**TASK INSTRUCTIONS:** Could you reproduce all of these records exactly?

======== RECORDED INFORMATION ========

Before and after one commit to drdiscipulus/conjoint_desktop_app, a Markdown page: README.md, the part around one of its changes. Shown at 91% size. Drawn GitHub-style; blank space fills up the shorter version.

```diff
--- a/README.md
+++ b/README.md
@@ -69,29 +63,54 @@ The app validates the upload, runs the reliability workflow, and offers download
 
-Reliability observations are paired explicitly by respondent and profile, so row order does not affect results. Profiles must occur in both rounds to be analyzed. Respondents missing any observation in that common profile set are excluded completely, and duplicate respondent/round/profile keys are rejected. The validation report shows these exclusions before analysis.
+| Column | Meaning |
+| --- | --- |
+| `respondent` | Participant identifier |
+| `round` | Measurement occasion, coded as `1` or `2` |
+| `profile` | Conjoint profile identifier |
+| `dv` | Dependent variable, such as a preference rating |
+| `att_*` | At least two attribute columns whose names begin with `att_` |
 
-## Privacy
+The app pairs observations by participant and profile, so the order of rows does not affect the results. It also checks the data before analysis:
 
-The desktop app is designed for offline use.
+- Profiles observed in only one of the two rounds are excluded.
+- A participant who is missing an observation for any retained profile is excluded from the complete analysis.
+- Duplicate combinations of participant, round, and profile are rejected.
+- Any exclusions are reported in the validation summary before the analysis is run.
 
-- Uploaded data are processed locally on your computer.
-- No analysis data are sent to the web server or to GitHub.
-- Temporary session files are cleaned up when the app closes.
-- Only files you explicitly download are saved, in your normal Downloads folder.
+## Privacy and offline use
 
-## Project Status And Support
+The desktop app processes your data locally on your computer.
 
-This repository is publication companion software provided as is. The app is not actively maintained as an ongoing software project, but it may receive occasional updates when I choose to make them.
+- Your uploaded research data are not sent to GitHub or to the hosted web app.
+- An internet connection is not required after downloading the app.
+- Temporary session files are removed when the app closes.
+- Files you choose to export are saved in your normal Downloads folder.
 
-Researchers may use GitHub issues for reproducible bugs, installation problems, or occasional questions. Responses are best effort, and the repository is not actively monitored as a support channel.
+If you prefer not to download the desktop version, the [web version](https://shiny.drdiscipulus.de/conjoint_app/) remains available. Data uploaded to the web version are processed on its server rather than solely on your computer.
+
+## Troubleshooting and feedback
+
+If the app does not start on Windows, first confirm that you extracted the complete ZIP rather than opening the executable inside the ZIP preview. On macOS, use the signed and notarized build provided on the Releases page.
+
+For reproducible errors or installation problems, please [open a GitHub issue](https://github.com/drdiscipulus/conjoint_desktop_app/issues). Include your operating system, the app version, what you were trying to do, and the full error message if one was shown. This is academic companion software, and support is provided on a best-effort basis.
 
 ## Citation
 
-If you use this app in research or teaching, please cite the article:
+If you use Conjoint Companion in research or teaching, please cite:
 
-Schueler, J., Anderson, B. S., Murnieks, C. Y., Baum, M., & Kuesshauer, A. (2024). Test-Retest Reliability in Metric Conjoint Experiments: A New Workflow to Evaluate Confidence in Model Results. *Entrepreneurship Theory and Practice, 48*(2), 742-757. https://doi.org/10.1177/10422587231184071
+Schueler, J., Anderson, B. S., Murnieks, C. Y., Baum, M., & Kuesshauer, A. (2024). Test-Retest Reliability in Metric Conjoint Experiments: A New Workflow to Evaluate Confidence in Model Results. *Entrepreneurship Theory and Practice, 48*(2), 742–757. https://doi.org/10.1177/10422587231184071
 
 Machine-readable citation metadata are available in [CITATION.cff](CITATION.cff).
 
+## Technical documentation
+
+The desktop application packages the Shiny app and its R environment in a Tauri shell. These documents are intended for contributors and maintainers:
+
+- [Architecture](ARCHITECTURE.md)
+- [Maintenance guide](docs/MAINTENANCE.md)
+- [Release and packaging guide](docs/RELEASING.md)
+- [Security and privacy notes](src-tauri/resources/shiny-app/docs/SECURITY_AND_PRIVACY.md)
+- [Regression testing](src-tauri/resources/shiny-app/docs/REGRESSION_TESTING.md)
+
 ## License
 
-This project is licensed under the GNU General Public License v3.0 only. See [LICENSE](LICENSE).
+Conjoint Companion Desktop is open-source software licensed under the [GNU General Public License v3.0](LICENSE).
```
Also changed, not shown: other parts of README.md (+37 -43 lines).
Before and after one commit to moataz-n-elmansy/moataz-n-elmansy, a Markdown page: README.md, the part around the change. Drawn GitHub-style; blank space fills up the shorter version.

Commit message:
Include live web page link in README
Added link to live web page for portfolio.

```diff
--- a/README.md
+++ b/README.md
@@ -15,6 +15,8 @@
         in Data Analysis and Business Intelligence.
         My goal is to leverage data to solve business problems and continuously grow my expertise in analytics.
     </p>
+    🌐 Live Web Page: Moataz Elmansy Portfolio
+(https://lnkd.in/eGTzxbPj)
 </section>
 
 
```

========

**SOLUTION:**
Before and after one commit to drdiscipulus/conjoint_desktop_app, a Markdown page: README.md, the part around one of its changes. Shown at 91% size. Drawn GitHub-style; blank space fills up the shorter version.

```diff
--- a/README.md
+++ b/README.md
@@ -69,29 +63,54 @@ The app validates the upload, runs the reliability workflow, and offers download
 
-Reliability observations are paired explicitly by respondent and profile, so row order does not affect results. Profiles must occur in both rounds to be analyzed. Respondents missing any observation in that common profile set are excluded completely, and duplicate respondent/round/profile keys are rejected. The validation report shows these exclusions before analysis.
+| Column | Meaning |
+| --- | --- |
+| `respondent` | Participant identifier |
+| `round` | Measurement occasion, coded as `1` or `2` |
+| `profile` | Conjoint profile identifier |
+| `dv` | Dependent variable, such as a preference rating |
+| `att_*` | At least two attribute columns whose names begin with `att_` |
 
-## Privacy
+The app pairs observations by participant and profile, so the order of rows does not affect the results. It also checks the data before analysis:
 
-The desktop app is designed for offline use.
+- Profiles observed in only one of the two rounds are excluded.
+- A participant who is missing an observation for any retained profile is excluded from the complete analysis.
+- Duplicate combinations of participant, round, and profile are rejected.
+- Any exclusions are reported in the validation summary before the analysis is run.
 
-- Uploaded data are processed locally on your computer.
-- No analysis data are sent to the web server or to GitHub.
-- Temporary session files are cleaned up when the app closes.
-- Only files you explicitly download are saved, in your normal Downloads folder.
+## Privacy and offline use
 
-## Project Status And Support
+The desktop app processes your data locally on your computer.
 
-This repository is publication companion software provided as is. The app is not actively maintained as an ongoing software project, but it may receive occasional updates when I choose to make them.
+- Your uploaded research data are not sent to GitHub or to the hosted web app.
+- An internet connection is not required after downloading the app.
+- Temporary session files are removed when the app closes.
+- Files you choose to export are saved in your normal Downloads folder.
 
-Researchers may use GitHub issues for reproducible bugs, installation problems, or occasional questions. Responses are best effort, and the repository is not actively monitored as a support channel.
+If you prefer not to download the desktop version, the [web version](https://shiny.drdiscipulus.de/conjoint_app/) remains available. Data uploaded to the web version are processed on its server rather than solely on your computer.
+
+## Troubleshooting and feedback
+
+If the app does not start on Windows, first confirm that you extracted the complete ZIP rather than opening the executable inside the ZIP preview. On macOS, use the signed and notarized build provided on the Releases page.
+
+For reproducible errors or installation problems, please [open a GitHub issue](https://github.com/drdiscipulus/conjoint_desktop_app/issues). Include your operating system, the app version, what you were trying to do, and the full error message if one was shown. This is academic companion software, and support is provided on a best-effort basis.
 
 ## Citation
 
-If you use this app in research or teaching, please cite the article:
+If you use Conjoint Companion in research or teaching, please cite:
 
-Schueler, J., Anderson, B. S., Murnieks, C. Y., Baum, M., & Kuesshauer, A. (2024). Test-Retest Reliability in Metric Conjoint Experiments: A New Workflow to Evaluate Confidence in Model Results. *Entrepreneurship Theory and Practice, 48*(2), 742-757. https://doi.org/10.1177/10422587231184071
+Schueler, J., Anderson, B. S., Murnieks, C. Y., Baum, M., & Kuesshauer, A. (2024). Test-Retest Reliability in Metric Conjoint Experiments: A New Workflow to Evaluate Confidence in Model Results. *Entrepreneurship Theory and Practice, 48*(2), 742–757. https://doi.org/10.1177/10422587231184071
 
 Machine-readable citation metadata are available in [CITATION.cff](CITATION.cff).
 
+## Technical documentation
+
+The desktop application packages the Shiny app and its R environment in a Tauri shell. These documents are intended for contributors and maintainers:
+
+- [Architecture](ARCHITECTURE.md)
+- [Maintenance guide](docs/MAINTENANCE.md)
+- [Release and packaging guide](docs/RELEASING.md)
+- [Security and privacy notes](src-tauri/resources/shiny-app/docs/SECURITY_AND_PRIVACY.md)
+- [Regression testing](src-tauri/resources/shiny-app/docs/REGRESSION_TESTING.md)
+
 ## License
 
-This project is licensed under the GNU General Public License v3.0 only. See [LICENSE](LICENSE).
+Conjoint Companion Desktop is open-source software licensed under the [GNU General Public License v3.0](LICENSE).
```
Also changed, not shown: other parts of README.md (+37 -43 lines).
Before and after one commit to moataz-n-elmansy/moataz-n-elmansy, a Markdown page: README.md, the part around the change. Drawn GitHub-style; blank space fills up the shorter version.

Commit message:
Include live web page link in README
Added link to live web page for portfolio.

```diff
--- a/README.md
+++ b/README.md
@@ -15,6 +15,8 @@
         in Data Analysis and Business Intelligence.
         My goal is to leverage data to solve business problems and continuously grow my expertise in analytics.
     </p>
+    🌐 Live Web Page: Moataz Elmansy Portfolio
+(https://lnkd.in/eGTzxbPj)
 </section>
 
 
```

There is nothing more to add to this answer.